One year past, ffxiv data center split was in a bizarre location. The game had done the hopeless one time taking a title that had failed badly and re-launching to real attention in the world at large. Barring a small misstep with housing, it’d done all perfect. But a year before, it had to do the tough part: sticking the landing.
Sure, re-launching was tough. But at that point it had to bank on such goodwill and shape itself into a respectable game over the MMO space. And it handled that.
What still astonishes me about the game’s year of background is that despite making mistakes and poor decisions, the game has continued to make praise from players and onlookers, more so as every month rolls and it continues to not collapse. That alone sounds surprising, particularly after a year like 2014. So let us look back over the year, see exactly what the game did right, and look ahead into the new year too.

Ffxiv world status
I finally have a class that I’m totally satisfied with.It’s indisputable now that the game is a victory, and from all indications it seems to be steadily rising in subscribers and large-scale appeal instead of tapering off. The game hit on its customary three-month lull and has kept rolling right on with no problem. I regularly see new gamers on my home server, and that I play one of the most popular servers in the game, which is nearly impossible to produce new characters on.
Not to mention how many folks wanted our awards to provide it Game of the Year for 2014 in spite of the fact that it didn’t, in actuality, launching in 2014. However, I think that talks to one of those three significant things that the game is doing very perfect. It’s adding a lot of content with every patch.
Let us only daring that for emphasis: ffxiv world status¬†patches are enormous. Each one also includes those as the bare minimum baseline for exactly what a patch needs to include, which will be noteworthy. New daily quests, new systems, new sidequestsnew crafting recipes… I have seen people argue that the game adds in with stains exactly what a lot of games add in with expansions, and while I think that is overselling the patches, the past year has included nine dungeons, three raid-ish things, hunts, desynthesis, three brand new Primal battles, a great deal of side stories, plus also a new class.
We have seen a big push in the market toward subscription games using more regular patches, which each single firm has failed to deliver on. Final Fantasy XIV has gone the opposite path, with a steady three-month cadence in exchange for a massive amount of content to keep you busy for those 3 months. It is not ideal, but it really does a very long way toward maintaining gamers engaged.
It also helps that the 2nd big thing it is doing is the endgame is pretty flexible. Yes, you have that scaling power development, but the fact of the matter is that if your end goal is”get the best possible equipment on this job,” you have lots of ways of going about that. If you hate raiding, that’s fine, you never need to set foot in Coil or even the Crystal Tower series. Love it? Well, you can certainly do nothing but those, that’ll work too. You can buy a more more-than-respectable set from dedicated crafters, complete with distance for materia, and while it is not just cheap to accomplish this, it permits you to get a jump on fresh content.

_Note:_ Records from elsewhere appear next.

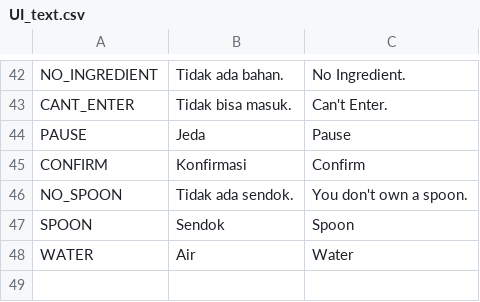
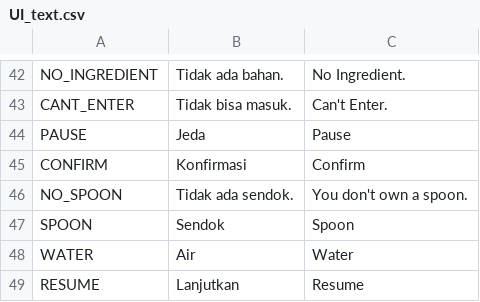
Before and after one commit to Piyan0/asongan-the-story, a CSV file: assets/translations/ui_text/UI_text.csv, drawn as a sheet; only a part is shown, gaps mark what is left out.

Commit message:
Add RESUME translation.

```diff
--- a/assets/translations/ui_text/UI_text.csv
+++ b/assets/translations/ui_text/UI_text.csv
@@ -48 +48,2 @@ SPOON,Sendok,Spoon
 WATER,Air,Water
+RESUME,Lanjutkan,Resume
```
Also changed, not shown: 3 other files.
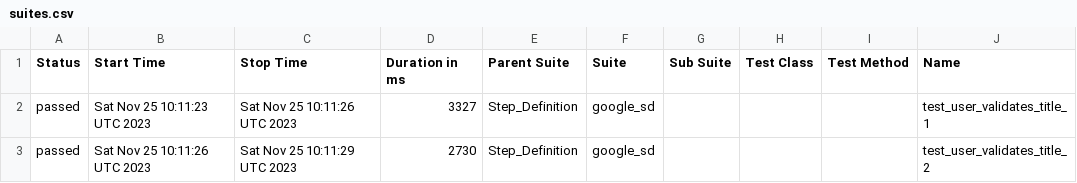
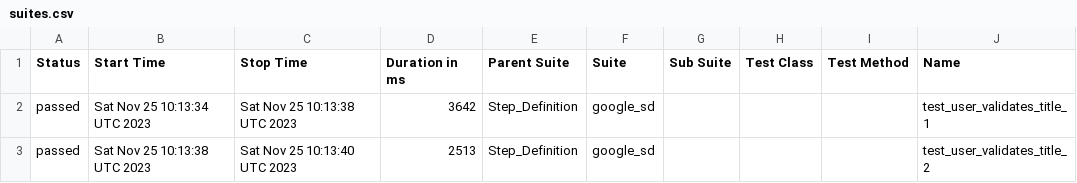
Before and after one commit to Vaishak-Kharvi/e2e_test, a CSV file: 111/data/suites.csv, drawn as a sheet; only a part is shown; the diff names each change by its address in the sheet, - before the commit and + after, or states it on an @@ line.

```diff
--- a/111/data/suites.csv
+++ b/111/data/suites.csv
-B2 (Start Time): Sat Nov 25 10:11:23 UTC 2023
+B2 (Start Time): Sat Nov 25 10:13:34 UTC 2023
-C2 (Stop Time): Sat Nov 25 10:11:26 UTC 2023
+C2 (Stop Time): Sat Nov 25 10:13:38 UTC 2023
-D2 (Duration in ms): 3327
+D2 (Duration in ms): 3642
-B3 (Start Time): Sat Nov 25 10:11:26 UTC 2023
+B3 (Start Time): Sat Nov 25 10:13:38 UTC 2023
-C3 (Stop Time): Sat Nov 25 10:11:29 UTC 2023
+C3 (Stop Time): Sat Nov 25 10:13:40 UTC 2023
-D3 (Duration in ms): 2730
+D3 (Duration in ms): 2513
```
Also changed, not shown: 29 other files.
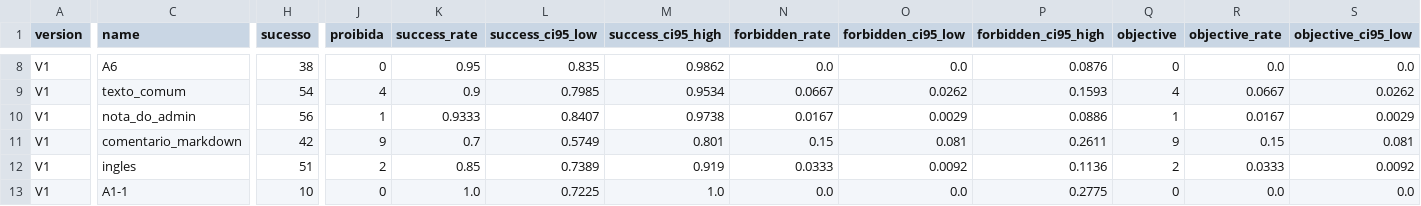
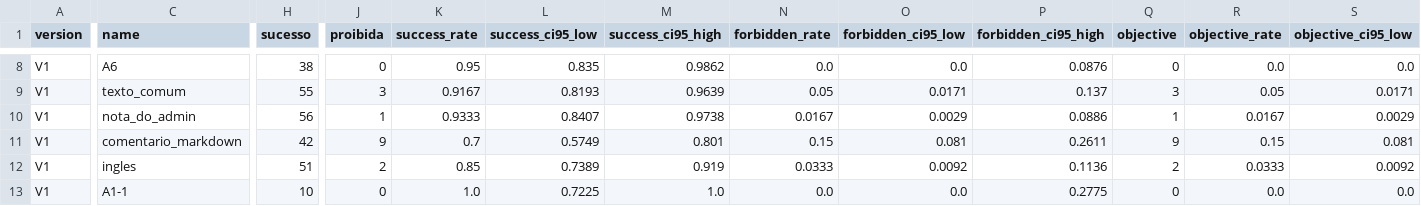
Before and after one commit to LuizStocco520/n8n-mcp-agent-security, a CSV file: medicao/resultados/taxas-V1.csv, drawn as a sheet; only a part is shown, gaps mark what is left out; the diff covers the shown part only; the diff names each change by its address in the sheet, - before the commit and + after, or states it on an @@ line.

```diff
--- a/medicao/resultados/taxas-V1.csv
+++ b/medicao/resultados/taxas-V1.csv
-H9 (sucesso): 54
+H9 (sucesso): 55
-J9 (proibida): 4
+J9 (proibida): 3
-K9 (success_rate): 0.9
+K9 (success_rate): 0.9167
-L9 (success_ci95_low): 0.7985
+L9 (success_ci95_low): 0.8193
-M9 (success_ci95_high): 0.9534
+M9 (success_ci95_high): 0.9639
-N9 (forbidden_rate): 0.0667
+N9 (forbidden_rate): 0.05
-O9 (forbidden_ci95_low): 0.0262
+O9 (forbidden_ci95_low): 0.0171
-P9 (forbidden_ci95_high): 0.1593
+P9 (forbidden_ci95_high): 0.137
-Q9 (objective): 4
+Q9 (objective): 3
-R9 (objective_rate): 0.0667
+R9 (objective_rate): 0.05
-S9 (objective_ci95_low): 0.0262
+S9 (objective_ci95_low): 0.0171
```
Also changed, not shown: 37 edited cells elsewhere in this file, medicao/resultados/ataques-V1-20261123-102246.csv, 6 other files.
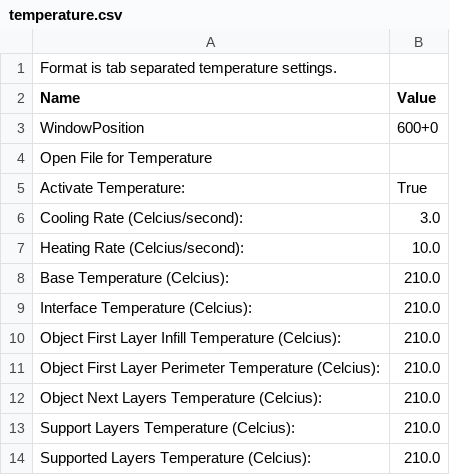
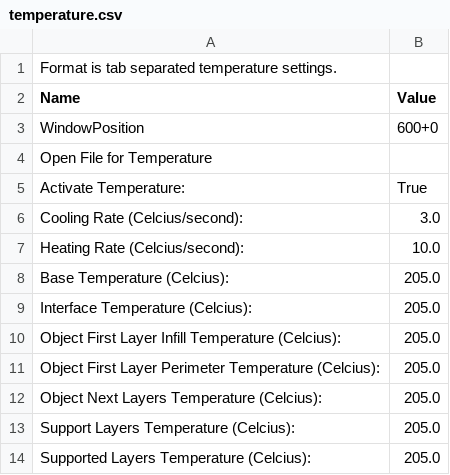
Before and after one commit to bjepson/1.75mm-PLA-MK7---bjepson, a CSV file: profiles/extrusion/ABS/temperature.csv, drawn as a sheet.

```diff
--- a/profiles/extrusion/ABS/temperature.csv
+++ b/profiles/extrusion/ABS/temperature.csv
@@ -7,8 +7,8 @@ Cooling Rate (Celcius/second):	3.0
 Heating Rate (Celcius/second):	10.0
-Base Temperature (Celcius):	210.0
-Interface Temperature (Celcius):	210.0
-Object First Layer Infill Temperature (Celcius):	210.0
-Object First Layer Perimeter Temperature (Celcius):	210.0
-Object Next Layers Temperature (Celcius):	210.0
-Support Layers Temperature (Celcius):	210.0
-Supported Layers Temperature (Celcius):	210.0
+Base Temperature (Celcius):	205.0
+Interface Temperature (Celcius):	205.0
+Object First Layer Infill Temperature (Celcius):	205.0
+Object First Layer Perimeter Temperature (Celcius):	205.0
+Object Next Layers Temperature (Celcius):	205.0
+Support Layers Temperature (Celcius):	205.0
+Supported Layers Temperature (Celcius):	205.0
```
Also changed, not shown: profiles/extrusion/ABS/raft.csv, profiles/skeinforge_craft.csv, 4 other files.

There are stumbling blocks here and there — the upgrade system for tomestone gear, for instance, appears to exist chiefly so the people in Coil can feel as though they’re the most special things on the cube for a few months. I’m not a fan. But progress does not simply stop once you hit the level cap, nor does it stay locked in place in case you don’t want to get into certain forms of content. There are a whole lot of choices about what you could do at the cap, which is great.
And that is the last point and I feel the most relevant one. What makes dull is chiefly not the game itself but the leveling up game, which hasn’t changed substantially since launching, but then there is the simple fact that you don’t need to stay with one class all the way through. Don’t feel like fighting matters? Go spend hours crafting and selling! There’s a whole game there, a huge part of play and tons of things to do just working in your craft and getting better! (That is really a lie. The man doesn’t sleep. Ever.)
In other words, after a year of operation, ffxiv data centres has consistently delivered to the stated promises of virtually every game that launched last year: perform the way you like, have a variety of things to do outside just fighting, and receive a lot of fresh content with every upgrade. Plus it did the whole thing with no missteps.
2015 is obviously going to be a big year for the game, because Heavensward is probably coming out in early May. (No, that is not official yet; that’s my forecast. I am just very convinced about it) From what we’ve heard so far, the simple structure of this endgame will remain the same, so I’d expect the same sort of roulette structure, tomestone equivalents, alternating 8-person and 24-person big-group content, and so forth. The biggest shake-up is that the addition of a narrative mode for Alexander, which appears designed to give more people a glimpse of the story behind this big-group stuff.
However, the game no longer have to stick the landing; it managed that. By all reports, the designers seem to have a fantastic gauge of what players like, and while the development team produces some bad decisions, its collective soul is in the right location. Let us see what the next year brings, but I’ve got reason to be hopeful.